- _GIVEN DATA_
'''

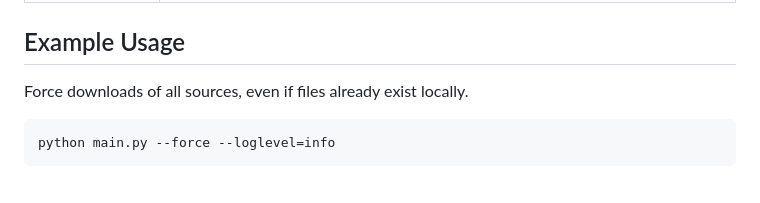
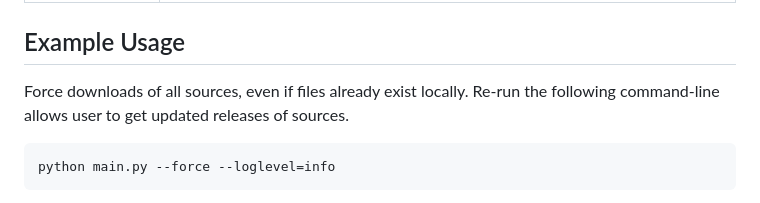
Before and after one commit to mgbpm/CATT, a Markdown page: README.md, the part around the change. Rendered like a GitHub page.

Commit message:
Update README.md
Add instruction regarding how to get updated database resources if there are new releases.

````diff
--- a/README.md
+++ b/README.md
@@ -70,7 +70,7 @@ Command line options include:
 
 ## Example Usage
 
-Force downloads of all sources, even if files already exist locally.
+Force downloads of all sources, even if files already exist locally. Re-run the following command-line allows user to get updated releases of sources.
 ```sh
 python main.py --force --loglevel=info
 ```
````
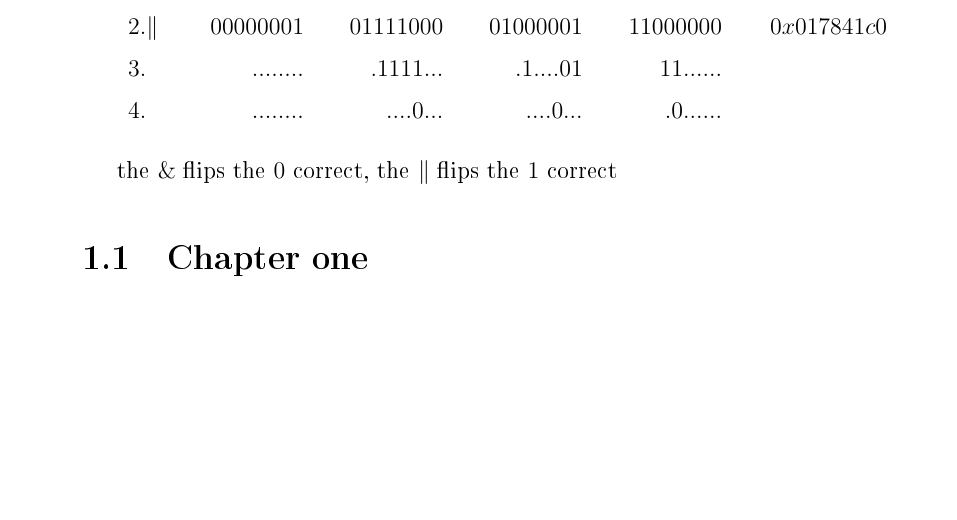
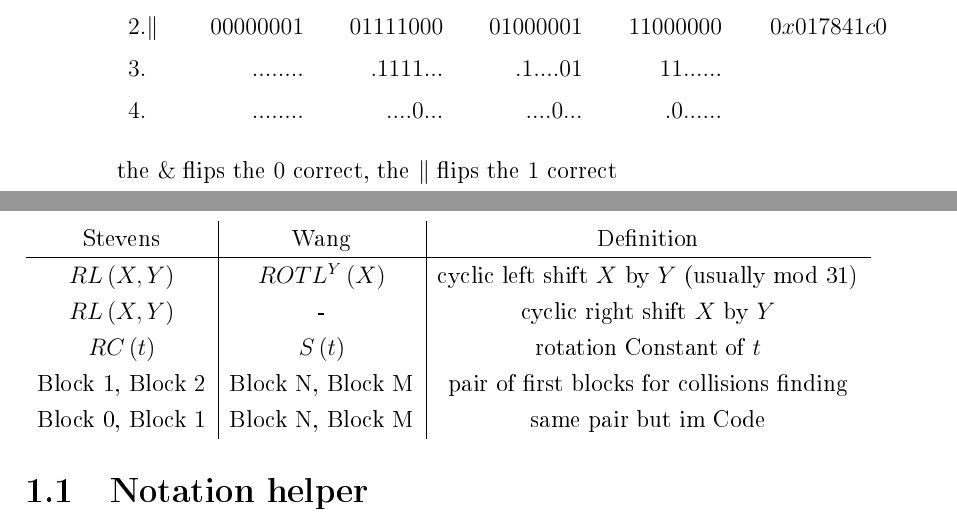
Before and after one commit to 11arco/BachelorThesis, a LaTeX thesis (LaTex/main.tex, which reads LaTex/kapitel/einleitung.tex): part of page 4 of 13 before the commit and two parts of pages 4 and 5 of 15 after it, the two joined at a grey line, cut so that both start at the same text, the shorter picture padded with empty space. The pictures show the PDF file LaTex/main.pdf that the author committed with the source.

Commit message:
notation helper

```diff
--- a/LaTex/kapitel/einleitung.tex
+++ b/LaTex/kapitel/einleitung.tex
@@ -48,5 +48,19 @@ $1.$ the val to set the zeros (and with 0xfe87bc3f)\\
   the $\&$ flips the $0$ correct, the $\|$ flips the $1$ correct
 
 
+  \newpage
 
-\section{Chapter one}
+\section{Notation helper}
+
+
+\begin{table}[]
+    \begin{tabular}{ c | c | c }
+    Stevens & Wang  & Definition  \\
+    \hline
+    $ RL \left(X , Y \right) $  & $ ROTL^{Y} \left( X\right) $  & cyclic left shift $X$ by $Y$ (usually mod 31) \\
+    $ RL \left(X , Y \right) $  & -                             & cyclic right shift $X$ by $Y$  \\
+    $ RC \left(t \right) $      &$ S \left(t \right) $          & rotation Constant of $t$ \\
+    Block 1, Block 2 & Block N, Block M & pair of first blocks for collisions finding   \\
+    Block 0, Block 1 & Block N, Block M & same pair but im Code\\
+    \end{tabular}
+\end{table}
```
Also changed, not shown: LaTex/main.pdf, 12 other files.
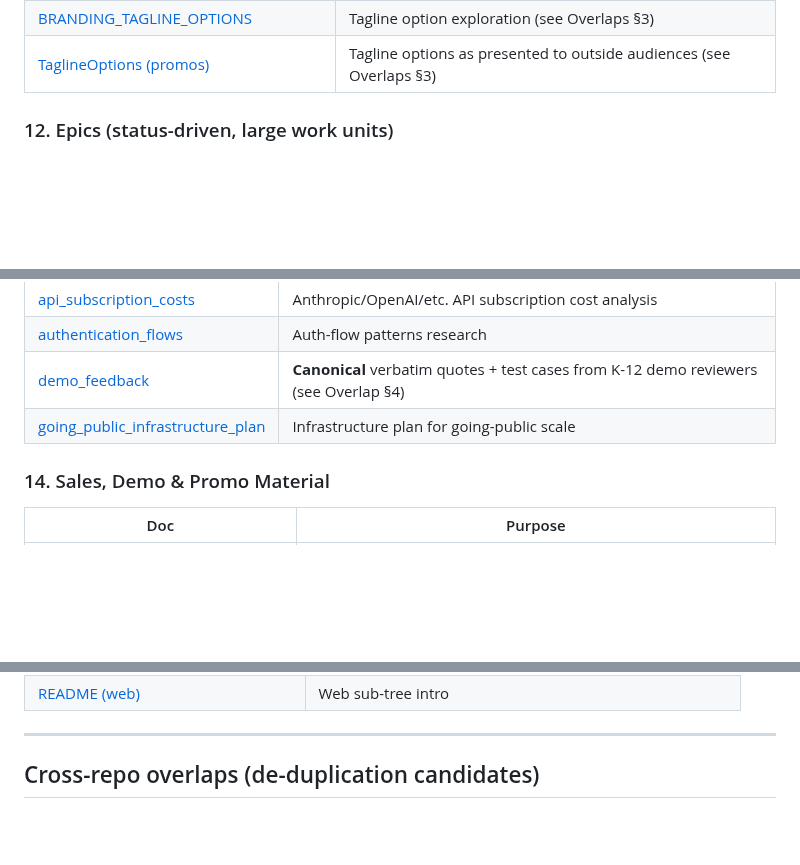
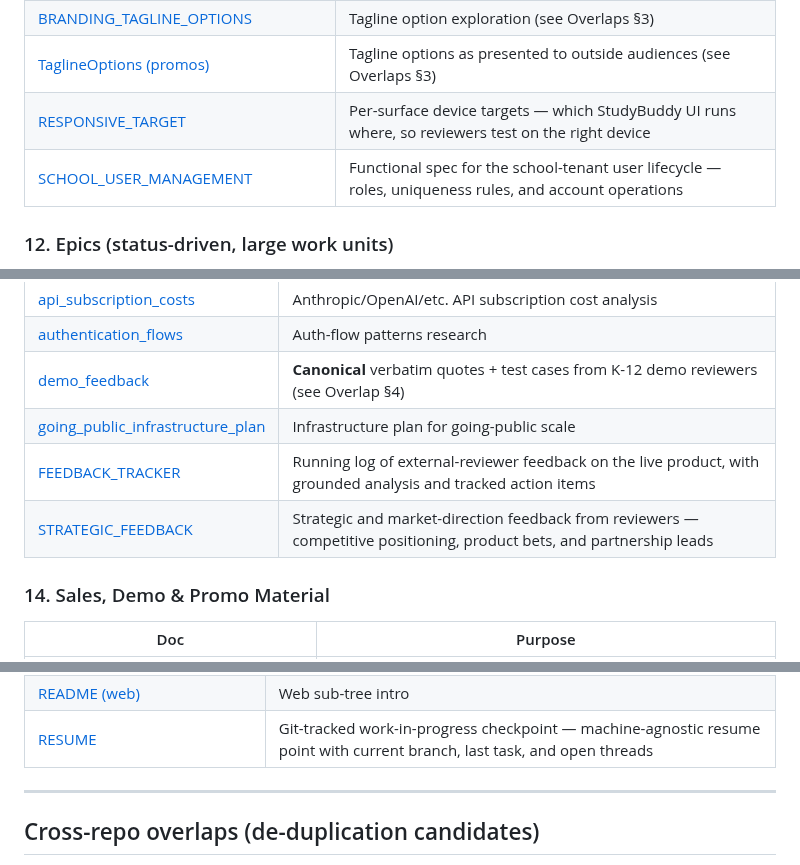
Before and after one commit to wegofwd2020-hub/mambakkam-net, a Markdown page: DOCS_INDEX.md, 3 parts joined by grey strips. Drawn GitHub-style; blank space fills up the shorter version.

```diff
--- a/DOCS_INDEX.md
+++ b/DOCS_INDEX.md
@@ -169,6 +175,8 @@ Within each table, rows are ordered roughly architecture-ref → plan → runboo
 | [BRANDING_I18N_DRAFT](../StudyBuddy_OnDemand/docs/BRANDING_I18N_DRAFT.md)                   | Branding + internationalization draft notes                         |
 | [BRANDING_TAGLINE_OPTIONS](../StudyBuddy_OnDemand/docs/BRANDING_TAGLINE_OPTIONS.md)         | Tagline option exploration (see Overlaps §3)                        |
 | [TaglineOptions (promos)](../studybuddy-docs/docs/promos/TaglineOptions.md)                 | Tagline options as presented to outside audiences (see Overlaps §3) |
+| [RESPONSIVE_TARGET](../StudyBuddy_OnDemand/docs/RESPONSIVE_TARGET.md)                       | Per-surface device targets — which StudyBuddy UI runs where, so reviewers test on the right device |
+| [SCHOOL_USER_MANAGEMENT](../StudyBuddy_OnDemand/docs/SCHOOL_USER_MANAGEMENT.md)             | Functional spec for the school-tenant user lifecycle — roles, uniqueness rules, and account operations |
 
 ### 12. Epics (status-driven, large work units)
 
@@ -209,6 +217,8 @@ Within each table, rows are ordered roughly architecture-ref → plan → runboo
 | [authentication_flows](../studybuddy-docs/market_research/authentication_flows.md)                         | Auth-flow patterns research                                                          |
 | [demo_feedback](../studybuddy-docs/market_research/demo_feedback.md)                                       | **Canonical** verbatim quotes + test cases from K-12 demo reviewers (see Overlap §4) |
 | [going_public_infrastructure_plan](../studybuddy-docs/market_research/going_public_infrastructure_plan.md) | Infrastructure plan for going-public scale                                           |
+| [FEEDBACK_TRACKER](../StudyBuddy_OnDemand/docs/feedback/FEEDBACK_TRACKER.md)                               | Running log of external-reviewer feedback on the live product, with grounded analysis and tracked action items |
+| [STRATEGIC_FEEDBACK](../StudyBuddy_OnDemand/docs/feedback/STRATEGIC_FEEDBACK.md)                           | Strategic and market-direction feedback from reviewers — competitive positioning, product bets, and partnership leads |
 
 ### 14. Sales, Demo & Promo Material
 
@@ -246,6 +259,7 @@ Within each table, rows are ordered roughly architecture-ref → plan → runboo
 | [README (studybuddy-docs)](../studybuddy-docs/README.md)           | studybuddy-docs intro                                 |
 | [README (StudyBuddy_OnDemand)](../StudyBuddy_OnDemand/README.md)   | StudyBuddy_OnDemand intro                             |
 | [README (web)](../StudyBuddy_OnDemand/web/README.md)               | Web sub-tree intro                                    |
+| [RESUME](../StudyBuddy_OnDemand/docs/RESUME.md)                    | Git-tracked work-in-progress checkpoint — machine-agnostic resume point with current branch, last task, and open threads |
 
 ---
 
```
Also changed, not shown: other parts of DOCS_INDEX.md (+10 -0 lines).
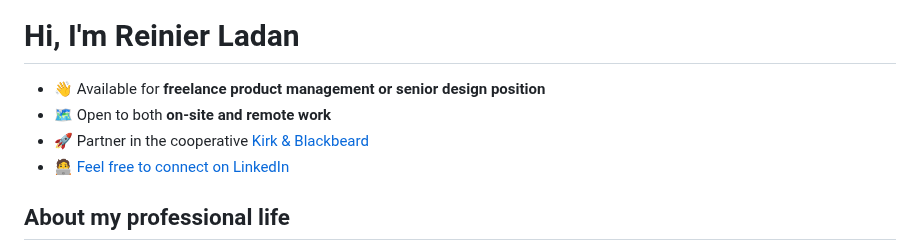
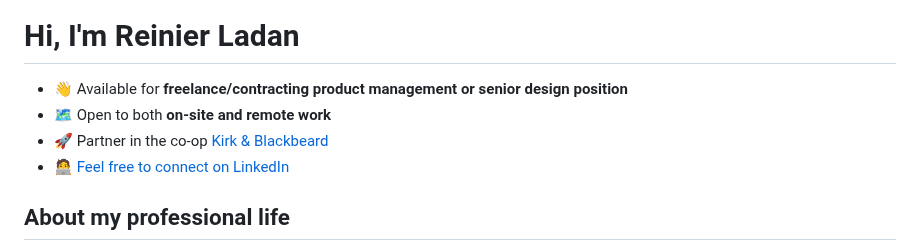
Before and after one commit to reinier/reinierladan.nl, a Markdown page: src/index.md, the part around the change. Rendered like a GitHub page.

Commit message:
coop announcement

```diff
--- a/src/index.md
+++ b/src/index.md
@@ -13,9 +13,9 @@ eleventyExcludeFromCollections: true
 
 <div class="tldr">
 
-- 👋 Available for **freelance product management or senior design position**
+- 👋 Available for **freelance/contracting product management or senior design position**
 - 🗺️ Open to both **on-site and remote work**
-- 🚀 Partner in the cooperative [Kirk & Blackbeard](https://www.kirkandblackbeard.com/)
+- 🚀 Partner in the co-op [Kirk & Blackbeard](https://www.kirkandblackbeard.com/)
 - 🧑‍💻 [Feel free to connect on LinkedIn](https://www.linkedin.com/in/reinierladan)
 
 </div>
```
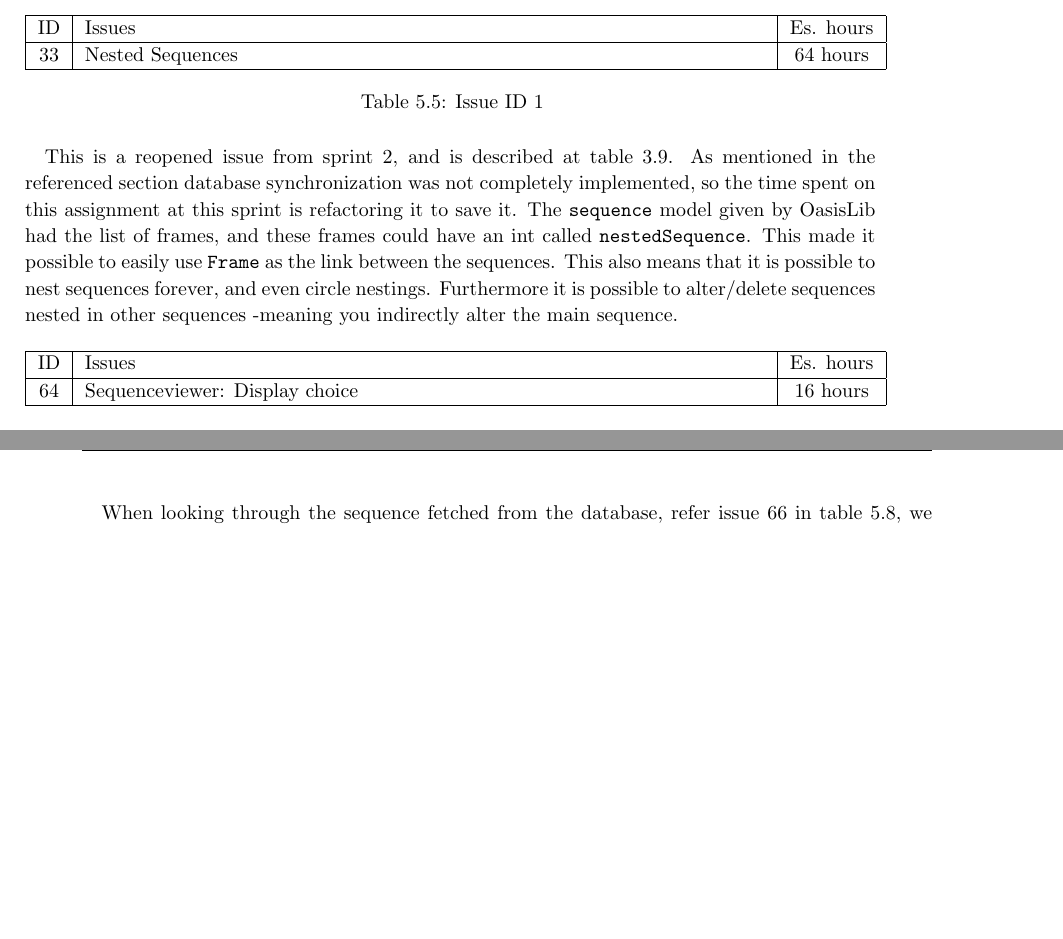
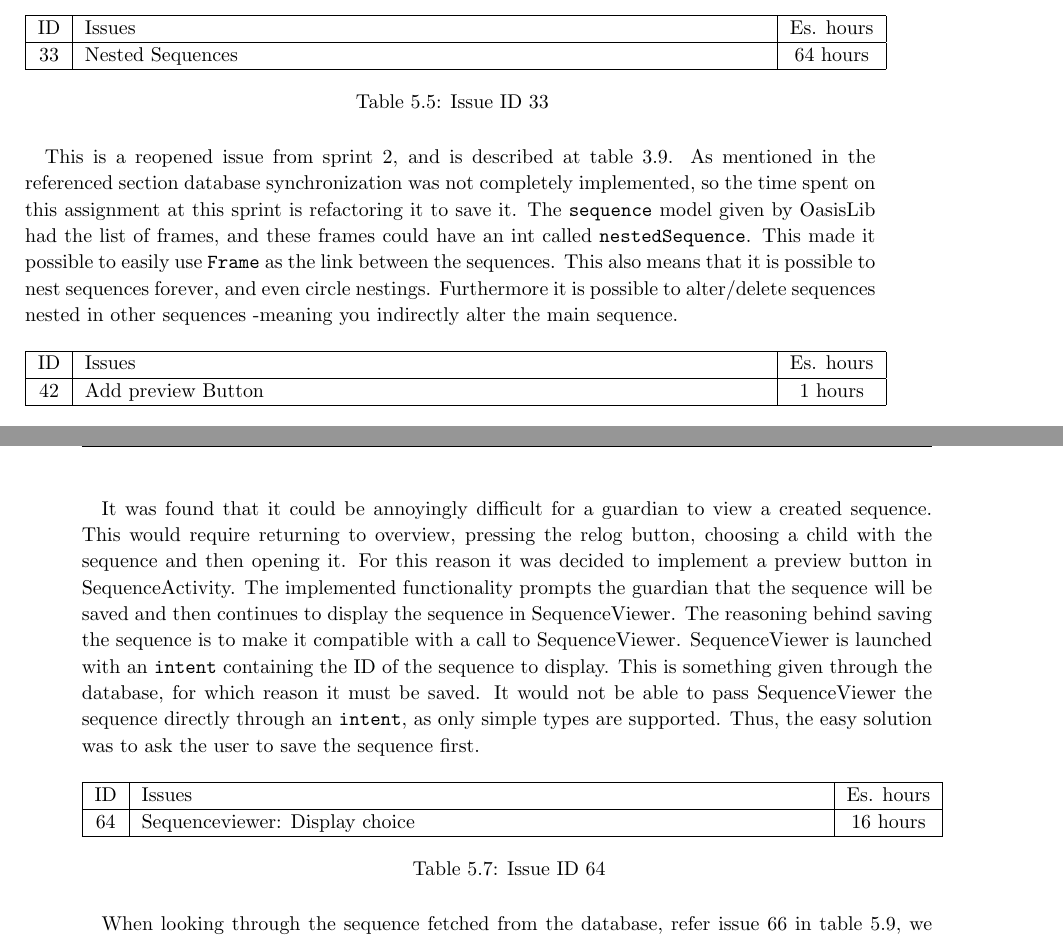
Before and after one commit to commentatorboy/sw607f14, a LaTeX thesis (Report/Report.tex, which reads Report/Sprints/Sprint4/SprintOverview/ResolvedIssuesFolder/zebra/33nestedsequences.tex, Report/Sprints/Sprint4/SprintOverview/ResolvedIssuesFolder/zebra/42previewbutton.tex): two parts of pages 34 and 35 of 67, joined at a grey line, cut so that both start at the same text, the shorter picture padded with empty space. Compiled offline with pdfLaTeX.

Commit message:
Issue 42 done

```diff
--- a/Report/Sprints/Sprint4/SprintOverview/ResolvedIssuesFolder/zebra/33nestedsequences.tex
+++ b/Report/Sprints/Sprint4/SprintOverview/ResolvedIssuesFolder/zebra/33nestedsequences.tex
@@ -2,7 +2,7 @@
 \hline
 	ID 	&	Issues	&		 Es. hours \\\hline
 	33	&	Nested Sequences	&	64 hours	\\\hline
-\caption{Issue ID 1}
+\caption{Issue ID 33}
 \label{tab:spr4_nestedSequence}
 \end{longtable}
 
--- /dev/null
+++ b/Report/Sprints/Sprint4/SprintOverview/ResolvedIssuesFolder/zebra/42previewbutton.tex
@@ -0,0 +1,9 @@
+\begin{longtable} { | c | p{12cm} | c | }
+\hline
+	ID 	&	Issues	&		 Es. hours \\\hline
+	42	&	Add preview Button	&	1 hours	\\\hline
+\caption{Issue ID 42}
+\label{tab:spr4_previewButton}
+\end{longtable}
+
+It was found that it could be annoyingly difficult for a guardian to view a created sequence. This would require returning to overview, pressing the relog button, choosing a child with the sequence and then opening it. For this reason it was decided to implement a preview button in SequenceActivity. The implemented functionality prompts the guardian that the sequence will be saved and then continues to display the sequence in SequenceViewer. The reasoning behind saving the sequence is to make it compatible with a call to SequenceViewer. SequenceViewer is launched with an \ct{intent} containing the ID of the sequence to display. This is something given through the database, for which reason it must be saved. It would not be able to pass SequenceViewer the sequence directly through an \ct{intent}, as only simple types are supported. Thus, the easy solution was to ask the user to save the sequence first.
```
Also changed, not shown: Report/Sprints/Sprint4/SprintOverview/ResolvedIssues.tex (+1 -0 lines), Report/Sprints/Sprint4/SprintOverview/SprintBacklog.tex (+1 -0 lines).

'''

- _PROBLEM TO SOLVE_
Copy out, from the records above, every line that holds the string "test".

- _ANSWER SPACE_
+| [RESPONSIVE_TARGET](../StudyBuddy_OnDemand/docs/RESPONSIVE_TARGET.md)                       | Per-surface device targets — which StudyBuddy UI runs where, so reviewers test on the right device |
 | [demo_feedback](../studybuddy-docs/market_research/demo_feedback.md)                                       | **Canonical** verbatim quotes + test cases from K-12 demo reviewers (see Overlap §4) |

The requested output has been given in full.